Now, this novel is not the best written thing I’ve ever read, and it’s heavy-handed in its preaching, but it still very much succeeds in getting me angry about what it wants me to get angry about. Namely, the myth that we can’t exist without it be recorded, posted online to be shared with the world.
[WARNING: Mild spoilers ahead]
One particular scene riled me up the most. In it, Mae, our protagonist, is called in to talk to some of the HR reps because of “non-participation.” According to the ideals of the Circle, one should fully immerse into the workplace community, attending extracurricular campus parties, new worker gatherings, and brunches about Portugal.
“But I have gone to some of the campus parties,” argues Mae.
“But no!” they argue back, “You didn’t upload a picture, or zing about it, or let the entire world know you went, so you must not have been there at all/not have enjoyed it!” (I’m paraphrasing, but this is the gist.)
Then they start in again, “You disappeared off the grid this weekend.”
“My dad has MS, and he had a seizure. So I went home to help. On the way back, I went kayaking in the bay,” Mae responds.
The HR reps are hurt, “Why haven’t you joined any of the MS support groups? Why haven’t you told us you like to kayak? Why don’t you share this information? Are you self-conscious about this? Do you feel like your opinions aren’t valid? You’re hurting us by not sharing your entire life with us.” And so on and so forth. Essentially, they attack her for keeping parts of her life private.
And the real kicker is, MAE ACCEPTS THIS AS VALID. She apologizes and vows to become more of a participant.
[Insert .gif of me pulling my hair out and screaming]
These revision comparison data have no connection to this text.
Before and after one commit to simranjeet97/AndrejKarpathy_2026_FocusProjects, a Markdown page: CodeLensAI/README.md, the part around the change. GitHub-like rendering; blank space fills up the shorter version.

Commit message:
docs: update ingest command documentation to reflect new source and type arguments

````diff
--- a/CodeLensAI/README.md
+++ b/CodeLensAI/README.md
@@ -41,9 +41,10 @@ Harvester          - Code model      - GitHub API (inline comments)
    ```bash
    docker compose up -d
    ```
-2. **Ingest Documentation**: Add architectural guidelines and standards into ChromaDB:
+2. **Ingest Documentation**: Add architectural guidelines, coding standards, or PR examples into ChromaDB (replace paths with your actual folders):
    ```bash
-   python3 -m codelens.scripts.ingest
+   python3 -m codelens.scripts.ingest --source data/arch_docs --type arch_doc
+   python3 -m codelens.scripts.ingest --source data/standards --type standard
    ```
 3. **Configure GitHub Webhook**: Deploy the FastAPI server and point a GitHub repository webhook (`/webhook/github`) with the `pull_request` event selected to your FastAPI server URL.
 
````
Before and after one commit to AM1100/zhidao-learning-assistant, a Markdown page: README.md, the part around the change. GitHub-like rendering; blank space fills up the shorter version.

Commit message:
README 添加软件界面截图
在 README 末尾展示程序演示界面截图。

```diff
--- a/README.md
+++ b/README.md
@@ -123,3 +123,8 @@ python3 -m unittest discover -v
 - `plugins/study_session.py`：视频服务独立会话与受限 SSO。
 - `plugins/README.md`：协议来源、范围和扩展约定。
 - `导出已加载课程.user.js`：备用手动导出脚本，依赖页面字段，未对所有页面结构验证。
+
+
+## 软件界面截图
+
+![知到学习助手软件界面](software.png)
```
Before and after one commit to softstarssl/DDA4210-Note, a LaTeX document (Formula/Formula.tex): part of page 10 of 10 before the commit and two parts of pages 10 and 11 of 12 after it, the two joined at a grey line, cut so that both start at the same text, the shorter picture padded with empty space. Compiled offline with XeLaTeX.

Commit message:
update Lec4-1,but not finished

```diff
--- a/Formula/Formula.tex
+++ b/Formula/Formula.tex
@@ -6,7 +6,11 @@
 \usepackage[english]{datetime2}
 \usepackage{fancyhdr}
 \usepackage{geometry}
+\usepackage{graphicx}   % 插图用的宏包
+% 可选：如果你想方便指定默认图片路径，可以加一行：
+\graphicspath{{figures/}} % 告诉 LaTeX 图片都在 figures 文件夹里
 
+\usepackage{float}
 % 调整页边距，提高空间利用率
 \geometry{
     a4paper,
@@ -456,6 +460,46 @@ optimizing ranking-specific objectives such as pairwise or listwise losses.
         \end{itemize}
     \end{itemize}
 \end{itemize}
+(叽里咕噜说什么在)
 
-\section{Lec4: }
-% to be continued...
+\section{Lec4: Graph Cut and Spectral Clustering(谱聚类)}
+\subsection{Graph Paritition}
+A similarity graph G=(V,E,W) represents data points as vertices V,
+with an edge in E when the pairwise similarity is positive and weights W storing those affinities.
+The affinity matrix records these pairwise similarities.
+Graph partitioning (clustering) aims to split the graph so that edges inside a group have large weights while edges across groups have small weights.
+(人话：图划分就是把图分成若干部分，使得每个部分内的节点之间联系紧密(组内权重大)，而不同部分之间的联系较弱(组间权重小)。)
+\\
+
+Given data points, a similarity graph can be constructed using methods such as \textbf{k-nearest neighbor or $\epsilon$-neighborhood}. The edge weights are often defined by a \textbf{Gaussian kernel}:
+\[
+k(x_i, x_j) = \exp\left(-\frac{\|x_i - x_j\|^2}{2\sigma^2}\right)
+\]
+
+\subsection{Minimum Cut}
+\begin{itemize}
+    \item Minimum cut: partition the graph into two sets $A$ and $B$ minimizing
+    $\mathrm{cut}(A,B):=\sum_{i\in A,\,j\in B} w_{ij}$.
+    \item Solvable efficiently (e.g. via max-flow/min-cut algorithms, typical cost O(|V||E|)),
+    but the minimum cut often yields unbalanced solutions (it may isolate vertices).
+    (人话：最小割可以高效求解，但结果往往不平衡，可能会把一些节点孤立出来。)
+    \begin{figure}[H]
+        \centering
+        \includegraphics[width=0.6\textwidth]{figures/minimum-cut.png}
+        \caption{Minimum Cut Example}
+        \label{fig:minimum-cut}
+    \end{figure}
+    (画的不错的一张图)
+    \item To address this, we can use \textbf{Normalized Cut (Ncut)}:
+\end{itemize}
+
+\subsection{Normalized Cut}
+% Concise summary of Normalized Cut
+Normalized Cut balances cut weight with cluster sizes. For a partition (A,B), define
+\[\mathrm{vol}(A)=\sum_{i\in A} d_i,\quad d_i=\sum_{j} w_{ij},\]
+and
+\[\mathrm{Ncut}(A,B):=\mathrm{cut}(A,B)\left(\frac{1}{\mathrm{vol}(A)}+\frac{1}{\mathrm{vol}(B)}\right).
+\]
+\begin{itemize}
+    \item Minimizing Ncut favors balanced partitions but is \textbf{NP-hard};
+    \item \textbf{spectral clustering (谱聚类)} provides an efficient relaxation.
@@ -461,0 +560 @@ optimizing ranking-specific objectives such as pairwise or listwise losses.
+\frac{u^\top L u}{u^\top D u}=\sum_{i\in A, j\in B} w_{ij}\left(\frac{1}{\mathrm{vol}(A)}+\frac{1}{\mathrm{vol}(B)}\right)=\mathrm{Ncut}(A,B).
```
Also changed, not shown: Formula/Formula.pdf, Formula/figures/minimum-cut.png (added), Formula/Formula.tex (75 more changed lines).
After I read this scene, I literally had to put the book down and pace the room for a while to cool off. I was so angry with these fictional HR reps. How dare they insist that a person can’t keep parts of their own lives private? How can you demand that of someone? If a person wants to kayak without a phone, wants to not take pictures, wants to disconnect, why shouldn’t they be able to? Why is that a bad thing?
Then, of course, the shoe dropped, and I realized that we actually are on a path to something very much like this if we’re not careful. We are connected 24/7. We tweet, like, pin, and instagram a great portion of our lives. Very few of us leave our phones out of eyesight for very long, and we are constantly ready to respond if our tinny text message tone beckons us. Yes, we still have many secrets and most of us still maintain our privacy, but it’s a slippery slope.
And I’m not saying that smart phones and Facebook are bad things. Half my job revolves around social media, for crying out loud. I’m just saying it’s something we should be cautious of and give more thought to. I’m as guilty of tech-obsession as the next guy, and I don’t want my future looking like the one laid out in The Circle.
Now, I’m only about 60% of the way through the book, so I’ll update y’all again when I’m done, but I just had to “scream” my frustration with this dystopia (and yes, I do note the irony in “screaming” this on a public blog that’s promoted via social media).
It’s not that I’m not social. I’m social enough. But the tools you guys create actually manufacture unnaturally extreme social needs. No one needs the level of contact you’re purveying. It improves nothing. It’s not nourishing. It’s like snack food. You know how they engineer this food? They scientifically determine how much salt and fat they need to include to keep you eating. You’re not hungry, you don’t need the food, it does nothing for you, but you keep eating these empty calories. This is what you’re pushing. Same thing. Endless empty calories, but the digital-social equivalent. And you calibrate it so it’s equally addictive. -The Circle, by Dave Eggers